Of course, for these well paid associates, a third of their salary is still around $80,000, more than a lot of people make in a year anyway, so that definitely plays in to their ability to take the offer. I’m sure most of them have crazy law school debt – I would bet that you don’t get to a firm like that without going to a top dollar school.
But the idea is appealing. My roommate is currently finishing graduate school and discussing that a lot of her friends are taking time off to go backpack around Europe. My sister is graduating college and her roommate is planning a cross-country roadtrip before starting her job in the fall. I never did anything like this. I finished college, went to work a week later. I quit my job and started law school 2 weeks after that. I finished law school, spent the summer studying for the bar exam, took the bar exam, spent a few weeks in a daze after all that work, then moved to D.C. and started my new job. And that’s where I am now. I never took the time to enjoy life and enjoy freedom before going straight into grown-up life.
Some of these lawyers are planning to do just that – travel. Others plan to do pro-bono work or charity work elsewhere in the world. The possibilities are a bit mind boggling.
I did a bit of quick math, and at a third of my salary, things would be a bit difficult. I could pay rent and probably buy food and… yeah, it would be difficult. But for this game, let’s assume I could do it. What would I do with my time? The idea of a long vacation sounds amazing. It would be fun to drive across the country and stop in on friends and family in various cities and see the sites. The United States is an amazing country, and I would love to spend more time seeing what it has to offer. But that wouldn’t take a year. I would like to go back to doing pro-bono law work, to be honest. There are so many people out there who need legal services but can’t afford them, and places that offer free legal services are often painfully understaffed. I would probably try to pick up a hobby or two, those things that I always want to try but never find the time to do. I want to learn to play guitar, for example. Maybe take some cooking classes. I’d probably spend a lot of time at the gym, too, especially if I’m spending time cooking and eating!
Of course, I would also have more time to spend researching and writing blog posts.
What would you do if you could take a year off at a portion of your salary? I’m sure for those of you with kids, it’s a great opportunity to try out being a stay-at home parent. Or maybe it’s a good time to start a family. Or to drop all your responsibilities and sail around the world. So many possibilities!
Megan is a 30-something government employee in the Washington, DC area. She got interested in Personal Finance when she got out of college and realized that her paycheck wasn’t going to go as far as she had hoped. Since starting this blog, she has managed to buy a house and make a solid start on her retirement goals, and hopes to help others do the same. Here is her story:
In 2007, I was a gainfully employed 20-something with no debt but not a lot of knowledge about personal finance. It was a co-worker’s comment about Roth IRAs that sent me to the internet, searching for information. It was then that I realized that I really didn’t know a whole lot about personal finance and that my current financial situation was due a lot to inherent frugal tendencies, generous family members, a fear of debt, and good luck. While that was working for me, clearly I needed a better plan.

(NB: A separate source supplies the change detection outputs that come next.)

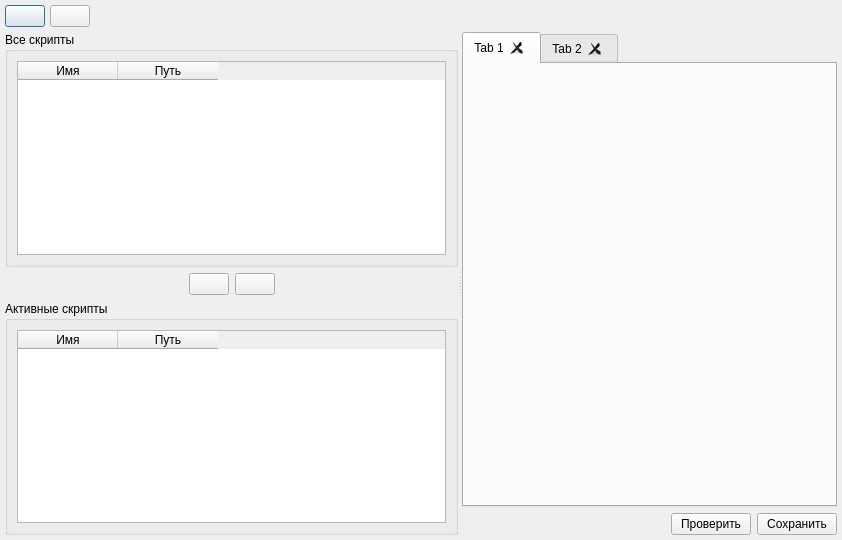
The window that src/SVScriptPanel/forms/scriptPanel.ui (Tyill/SVisual) describes before a commit, drawn with Qt 5.
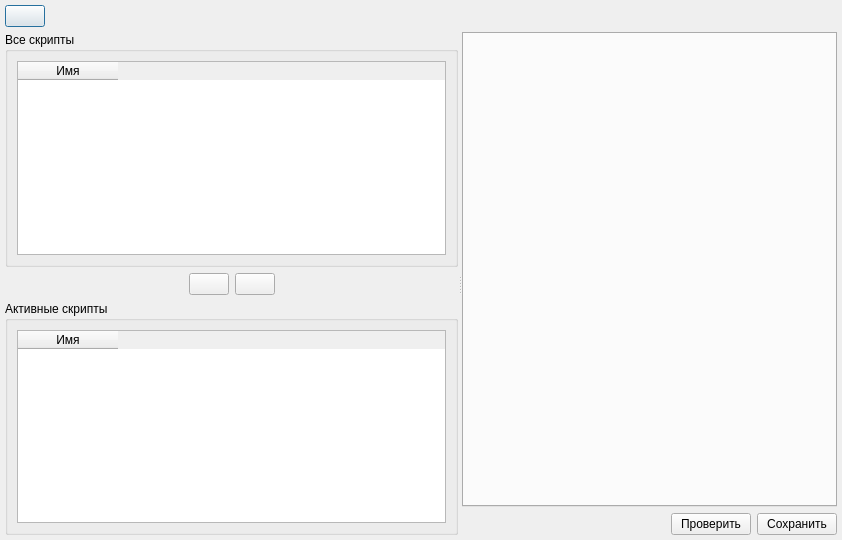
The same window after the commit. Icons and pictures are not drawn.

Commit message: SVScript -develop

The edit to the form file:
```diff
--- a/src/SVScriptPanel/forms/scriptPanel.ui
+++ b/src/SVScriptPanel/forms/scriptPanel.ui
@@ -51,23 +51,6 @@
        </property>
       </widget>
      </item>
-     <item>
-      <widget class="QPushButton" name="btnOpen">
-       <property name="text">
-        <string/>
-       </property>
-       <property name="icon">
-        <iconset resource="../resources/svscriptresource.qrc">
-         <normaloff>:/SVScript/images/open.png</normaloff>:/SVScript/images/open.png</iconset>
-       </property>
-       <property name="iconSize">
-        <size>
-         <width>30</width>
-         <height>30</height>
-        </size>
-       </property>
-      </widget>
-     </item>
      <item>
       <spacer name="horizontalSpacer_4">
        <property name="orientation">
@@ -103,11 +86,6 @@
               <string>Имя</string>
              </property>
             </column>
-            <column>
-             <property name="text">
-              <string>Путь</string>
-             </property>
-            </column>
            </widget>
           </item>
          </layout>
@@ -190,11 +168,6 @@
               <string>Имя</string>
              </property>
             </column>
-            <column>
-             <property name="text">
-              <string>Путь</string>
-             </property>
-            </column>
            </widget>
           </item>
          </layout>
@@ -221,16 +194,6 @@
          <property name="tabBarAutoHide">
           <bool>false</bool>
          </property>
-         <widget class="QWidget" name="tab">
-          <attribute name="title">
-           <string>Tab 1</string>
-          </attribute>
-         </widget>
-         <widget class="QWidget" name="tab_2">
-          <attribute name="title">
-           <string>Tab 2</string>
-          </attribute>
-         </widget>
         </widget>
        </item>
        <item>
```
Left out of the diff: 2 changed lines with no effect on the pictures. The commit also changes 12 other files.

While I had no debt, I was also pretty much living paycheck to paycheck and not worrying about going over budget (I say this as if I had a real budget) because I had an emergency fund set aside to cover any overages.
Except that’s not what an emergency fund is for.

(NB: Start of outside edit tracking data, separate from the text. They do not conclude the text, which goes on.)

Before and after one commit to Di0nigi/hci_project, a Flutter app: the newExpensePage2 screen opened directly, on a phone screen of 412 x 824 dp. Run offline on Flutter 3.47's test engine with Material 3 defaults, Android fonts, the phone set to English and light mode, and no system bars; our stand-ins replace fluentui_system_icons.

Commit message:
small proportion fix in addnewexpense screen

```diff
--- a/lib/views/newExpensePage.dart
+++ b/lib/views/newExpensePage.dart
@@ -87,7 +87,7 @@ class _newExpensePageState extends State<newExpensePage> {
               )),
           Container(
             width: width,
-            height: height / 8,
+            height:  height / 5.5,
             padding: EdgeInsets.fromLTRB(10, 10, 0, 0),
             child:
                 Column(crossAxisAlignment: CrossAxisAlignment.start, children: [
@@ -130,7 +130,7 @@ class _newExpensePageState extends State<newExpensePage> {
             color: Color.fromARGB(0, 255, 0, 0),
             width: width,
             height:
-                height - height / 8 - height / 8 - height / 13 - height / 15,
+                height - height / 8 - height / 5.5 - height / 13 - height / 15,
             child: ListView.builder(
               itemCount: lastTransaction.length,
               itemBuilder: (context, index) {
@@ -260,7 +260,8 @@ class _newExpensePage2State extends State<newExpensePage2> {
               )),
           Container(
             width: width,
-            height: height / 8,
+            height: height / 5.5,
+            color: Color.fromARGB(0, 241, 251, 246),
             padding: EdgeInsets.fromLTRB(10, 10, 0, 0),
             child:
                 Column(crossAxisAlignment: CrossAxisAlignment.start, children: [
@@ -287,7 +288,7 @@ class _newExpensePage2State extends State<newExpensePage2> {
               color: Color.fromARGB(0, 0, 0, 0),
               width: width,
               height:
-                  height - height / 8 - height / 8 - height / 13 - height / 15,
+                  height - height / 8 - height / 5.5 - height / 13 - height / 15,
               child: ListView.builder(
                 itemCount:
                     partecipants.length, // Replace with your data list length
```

So I did a lot of research, read a lot of blogs, and decided that I needed a plan. I needed to budget. I needed to know what I was spending my money on. I needed to prepare for the future.
I decided to create a blog not only to make myself accountable to others but also to share the knowledge that I gained along the way. I’ve learned so much from my fellow bloggers, and I hope that my readers can find something useful in what I have to share as well.